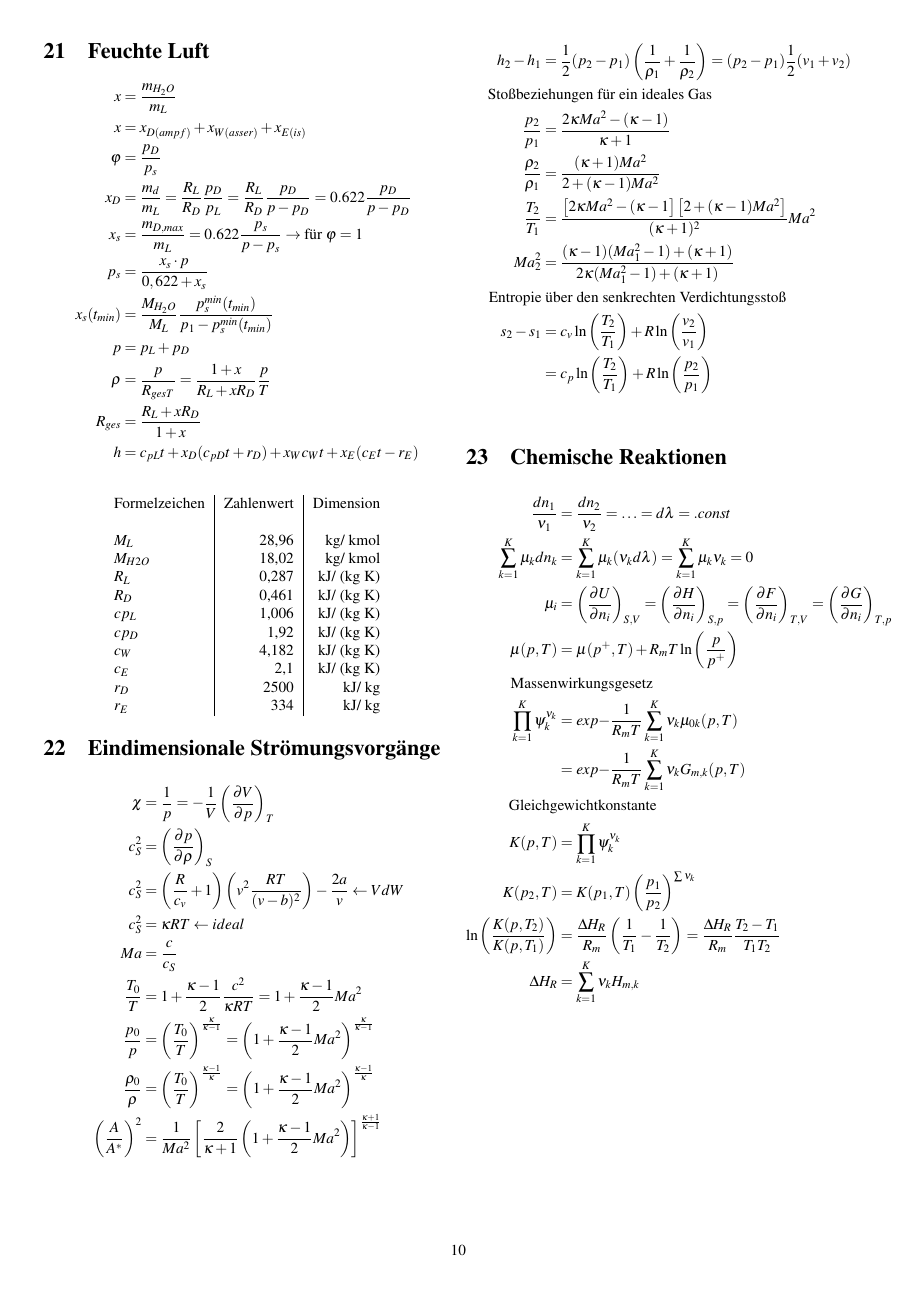
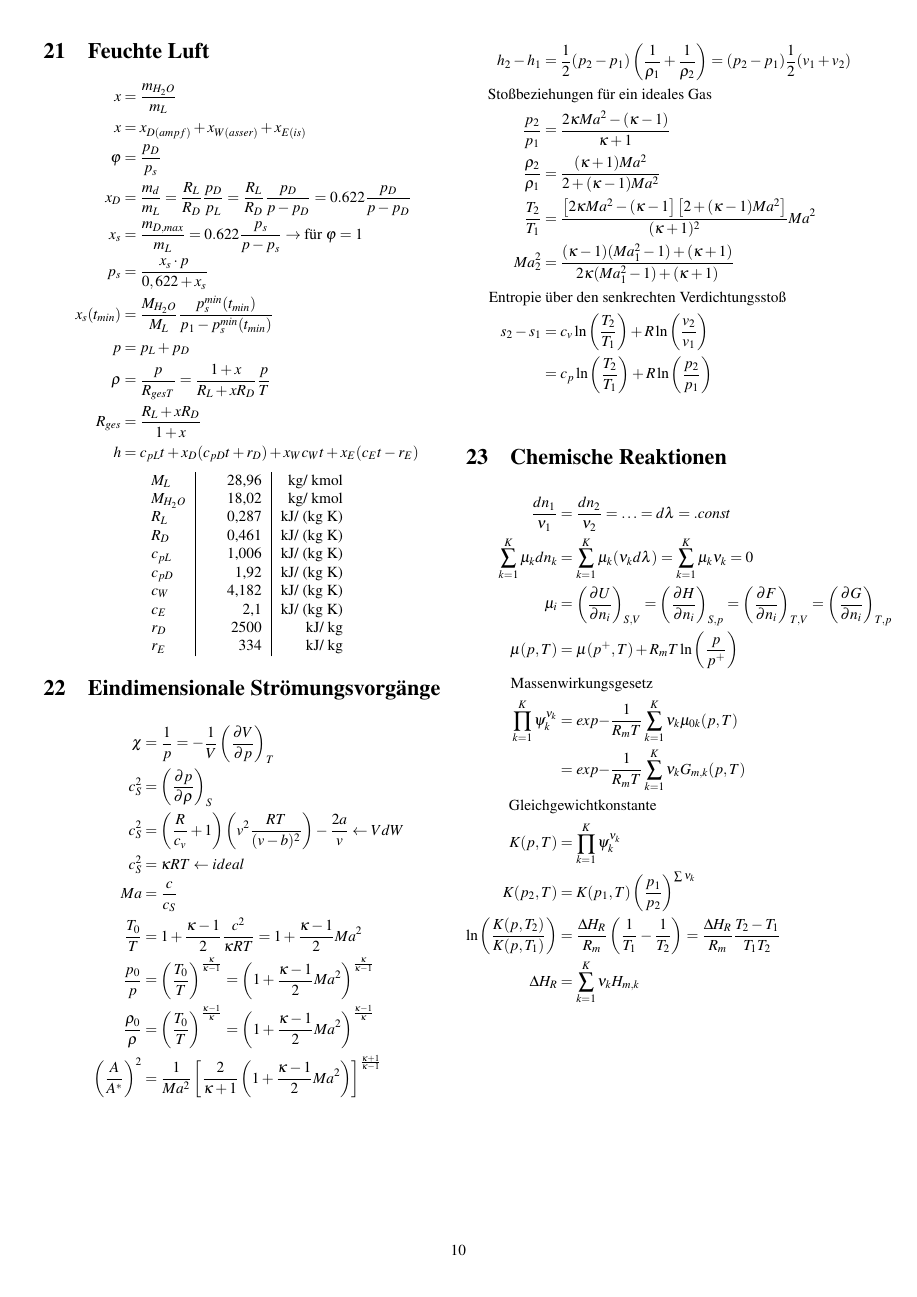
Before and after one commit to onecalfman/thermo, a LaTeX document (thermo.tex): page 10 of 15. The pictures show the PDF file thermo.pdf that the author committed with the source.

Commit message:
autopush

```diff
--- a/thermo.tex
+++ b/thermo.tex
@@ -1804,18 +1804,16 @@ Technische Verlustarbeit
 	p &= p_L + p_D \\
 	\rho &= \frac{p}{R_{ges T}} = \frac{1 + x}{R_L + xR_D} \frac{p}{T} \\
 	R_{ges} &= \frac{R_L + xR_D}{1+x} \\
-	h &= c_{pL} t + x_D(c_{pD}t + r_D) + x_W c_W t + x_E (c_E t - r_E) \\
+	h &= c_{pL} t + x_D(c_{pD}t + r_D) + x_W c_W t + x_E (c_E t - r_E)
 \end{align*}
 \begin{center}
-\begin{tabular}{l|r|r}
-Formelzeichen& Zahlenwert& Dimension \\
-	&& \\
+	\begin{tabular}{l|R{13mm}|r}
  $M_L$& 28,96& kg/ kmol \\
-$M_{H2O}$& 18,02& kg/ kmol \\
+ $M_{H_2O}$& 18,02& kg/ kmol \\
  $R_L$& 0,287& kJ/ (kg K) \\
  $R_D$& 0,461& kJ/ (kg K) \\
- $cp_L$& 1,006& kJ/ (kg K) \\
- $cp_D$& 1,92& kJ/ (kg K) \\
+ $c_{pL}$& 1,006& kJ/ (kg K) \\
+ $c_{pD}$& 1,92& kJ/ (kg K) \\
  $c_W$& 4,182& kJ/ (kg K) \\
  $c_E$& 2,1& kJ/ (kg K) \\
  $r_D$& 2500& kJ/ kg \\
```
Also changed, not shown: thermo.pdf, thermo.tex (10 more changed lines).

# # # #

Word for word, restate each line above, minus its pictures.

## REPLY
Before and after one commit to onecalfman/thermo, a LaTeX document (thermo.tex): page 10 of 15. The pictures show the PDF file thermo.pdf that the author committed with the source.

Commit message:
autopush

```diff
--- a/thermo.tex
+++ b/thermo.tex
@@ -1804,18 +1804,16 @@ Technische Verlustarbeit
 	p &= p_L + p_D \\
 	\rho &= \frac{p}{R_{ges T}} = \frac{1 + x}{R_L + xR_D} \frac{p}{T} \\
 	R_{ges} &= \frac{R_L + xR_D}{1+x} \\
-	h &= c_{pL} t + x_D(c_{pD}t + r_D) + x_W c_W t + x_E (c_E t - r_E) \\
+	h &= c_{pL} t + x_D(c_{pD}t + r_D) + x_W c_W t + x_E (c_E t - r_E)
 \end{align*}
 \begin{center}
-\begin{tabular}{l|r|r}
-Formelzeichen& Zahlenwert& Dimension \\
-	&& \\
+	\begin{tabular}{l|R{13mm}|r}
  $M_L$& 28,96& kg/ kmol \\
-$M_{H2O}$& 18,02& kg/ kmol \\
+ $M_{H_2O}$& 18,02& kg/ kmol \\
  $R_L$& 0,287& kJ/ (kg K) \\
  $R_D$& 0,461& kJ/ (kg K) \\
- $cp_L$& 1,006& kJ/ (kg K) \\
- $cp_D$& 1,92& kJ/ (kg K) \\
+ $c_{pL}$& 1,006& kJ/ (kg K) \\
+ $c_{pD}$& 1,92& kJ/ (kg K) \\
  $c_W$& 4,182& kJ/ (kg K) \\
  $c_E$& 2,1& kJ/ (kg K) \\
  $r_D$& 2500& kJ/ kg \\
```
Also changed, not shown: thermo.pdf, thermo.tex (10 more changed lines).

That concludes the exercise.